My own ambivalence toward the 1982 movie Conan the Barbarian is well known. My overall feeling is that it's a decent enough sword-and-sorcery flick in its own right, but one should never make the mistake of confusing it with the Robert E. Howard creation on which it's nominally based. But, as negative as I might be about the film, it's nothing compared to what Gary Gygax wrote in "A Couple of Fantastic Flops," which appeared in issue #63 (July 1982) of Dragon. There, Gary lambastes Conan the Barbarian in the harshest of terms:
"Conan Meets the Flower Children of Set" might have been a better name for the film -- and if there is any resemblance between the cinema version of CONAN THE BARBARIAN and that of Robert E. Howard, it is purely coincidental. The disappointment which began to grow inside me about one-quarter of the way into the film was not mitigated by anything which happened later on. In fact, bad became worse. I refuse to become involved in even a brief synopsis of the movie's story line.
He goes on to say, "If you have any respect for Conan as presented by Howard, then I suggest that you stay away from the theater or else be prepared for great disappointment." Gygax adds that "L. Sprague de Camp should have been ashamed to allow his name to appear in the list of credits as 'Technical Advisor'," which is particularly amusing when one considers how the man is currently regarded in the field of Howard scholarship. More damning than any of the above, though, is the fact that the article, as its name implies, reviews two fantasy films. In this case, the second film is the execrable The Sword and The Sorcerer, which Gygax declares to be "superb" when compared to Conan the Barbarian (though still "silly").

Also of interest in the article is the fact, according to Gygax, a D&D movie is "scheduled for release sometime in late 1984 or 1985." He goes on to say that
if the D&D® film isn’t of the quality of Star Wars and Raiders of the Lost Ark, I will not only blast it in a review similar to this one, but I will apologize to you as well. Meanwhile, don’t be turned off by what you see on the screen these days. Give us a chance to prove that the genre can be good!
This makes me wonder what Gary thought of the actual D&D movie we did finally get.

Wednesday, October 26, 2011

Help Requested

The first volume of the Dwimmermount Codex is done, but I've hit a little snag for which I'd like to seek the advice of someone who's very knowledgeable in the use of OpenOffice. If you know a lot about that program and would be willing to help, drop me a note at the email address list on my "About Me" page and let me know. I'll get in touch with you later today to ask you my question.
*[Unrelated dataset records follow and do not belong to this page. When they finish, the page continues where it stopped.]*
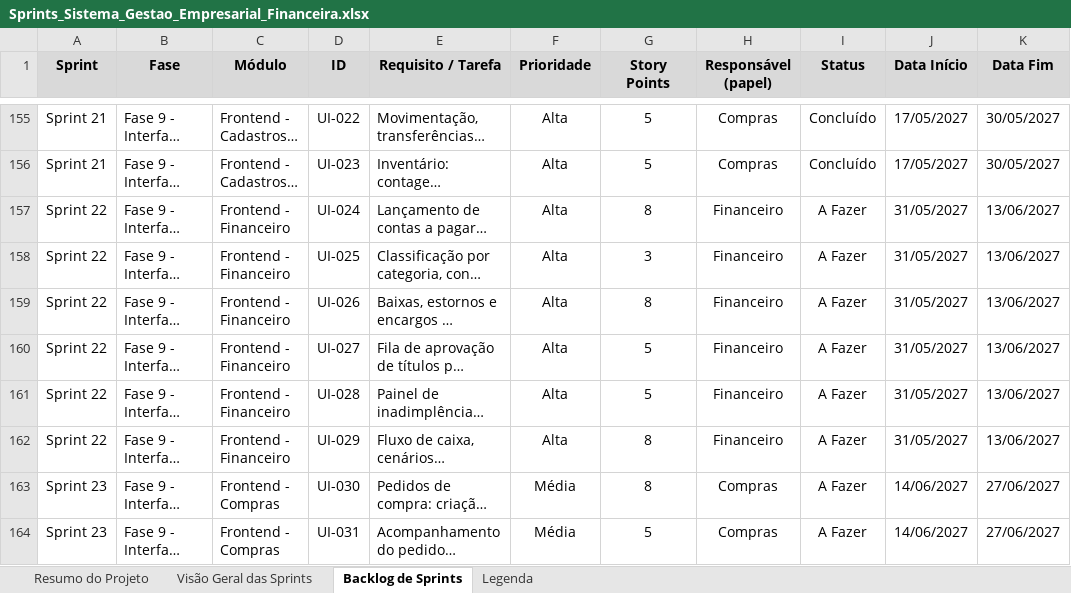
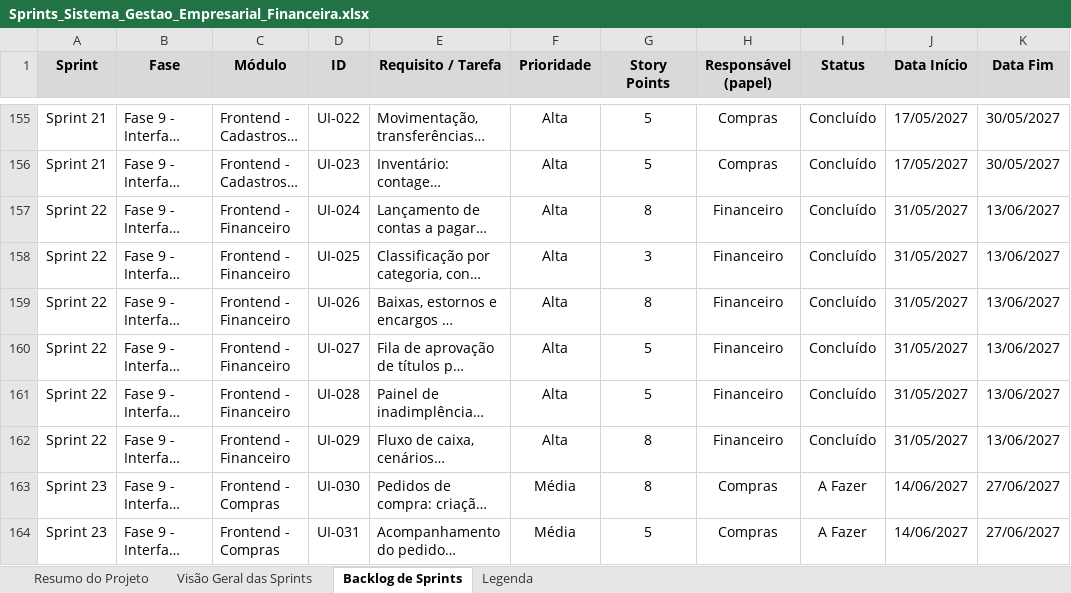
Before and after one commit to Jaminteles/SGE, an Excel workbook: docs/Sprints_Sistema_Gestao_Empresarial_Financeira.xlsx, sheet Backlog de Sprints, drawn as a sheet; only a part is shown, gaps mark what is left out; long unchanged cells end in …; values as stored, in another font and other column widths than the file's, no borders; charts and pictures not drawn; the diff names each change by its address in the sheet, - before the commit and + after, or states it on an @@ line.

Commit message:
Sprint 22

```diff
--- a/docs/Sprints_Sistema_Gestao_Empresarial_Financeira.xlsx (sheet Backlog de Sprints)
+++ b/docs/Sprints_Sistema_Gestao_Empresarial_Financeira.xlsx (sheet Backlog de Sprints)
-I157:I162 (Status): A Fazer
+I157:I162 (Status): Concluído
```
Also changed, not shown: 20 other files.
UPDATE: Thank you to everyone who emailed me with offers of assistance -- it was a lot of you. Thanks to the advice I was given, I was able to correct the problem I was having. If I need any further assistance, I'll know where to turn!

Retrospective: Beyond the Crystal Cave
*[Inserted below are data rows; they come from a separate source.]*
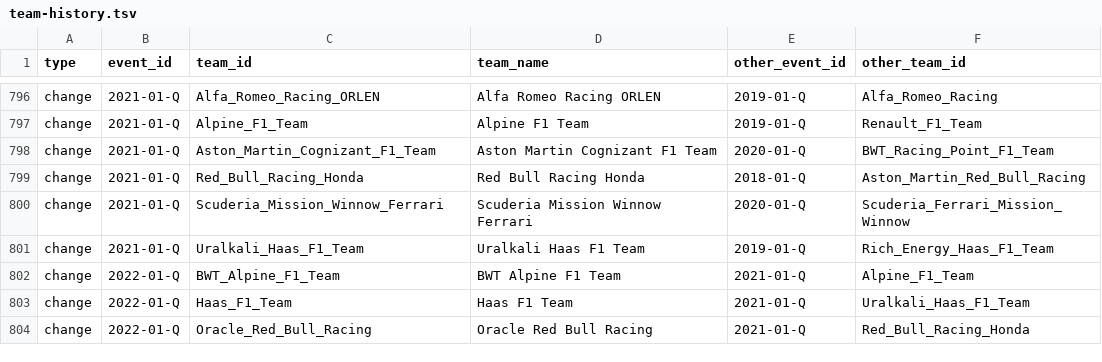
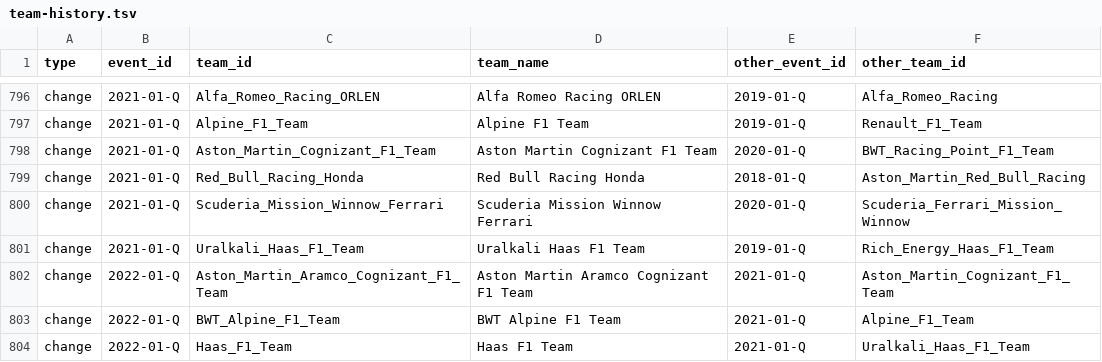
Before and after one commit to tfgjustin/formula-1, a TSV file: data/team-history.tsv, drawn as a sheet; only a part is shown, gaps mark what is left out; the shorter side is filled out with more unchanged rows; the diff names each change by its address in the sheet, - before the commit and + after, or states it on an @@ line.

Commit message:
Update team history for Aston-Martin to align with racing-reference.info.

```diff
--- a/data/team-history.tsv
+++ b/data/team-history.tsv
+row 802: change | 2022-01-Q | Aston_Martin_Aramco_Cognizant_F1_Team | Aston Martin Aramco Cognizant F1 Team | 2021-01-Q | Aston_Martin_Cognizant_F1_Team
```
Growing up in the early '80s, most of my friends were obsessed with Japan. This was, after all, the period when ninjas were all the rage in American popular culture, which was in turn reflected in the content of roleplaying games from the period. I, on the other hand, was much more interested in a different island empire, that of Great Britain. So, when TSR UK began to put out its own modules, to say that I was interested in them is something of an understatement.

I had hoped that the UK modules would somehow reveal their origins in Britain, though it was never quite clear even in my own mind what that might mean. The first one that I acquired, The Sinister Secret of Saltmarsh, was an excellent low-level module that took a very different approach to its central conflict than I was expecting. I liked it a lot -- and still do -- but it didn't quite fulfill my hopes that it'd be "distinctively British" in a way that was recognizable to my younger self.

Consequently, I had high hopes that 1983's Beyond the Crystal Cave, written by Dave J. Browne (who'd worked on Saltmarsh), Tom Kirby, and Graeme Morris might somehow possess something that'd set it apart as clearly being a product of the British Isles. There's no denying that the module is distinctive and quite unlike anything TSR had published previously, but, at least to my young American mind, I didn't sense anything uniquely British about it, a topic to which I'll return shortly.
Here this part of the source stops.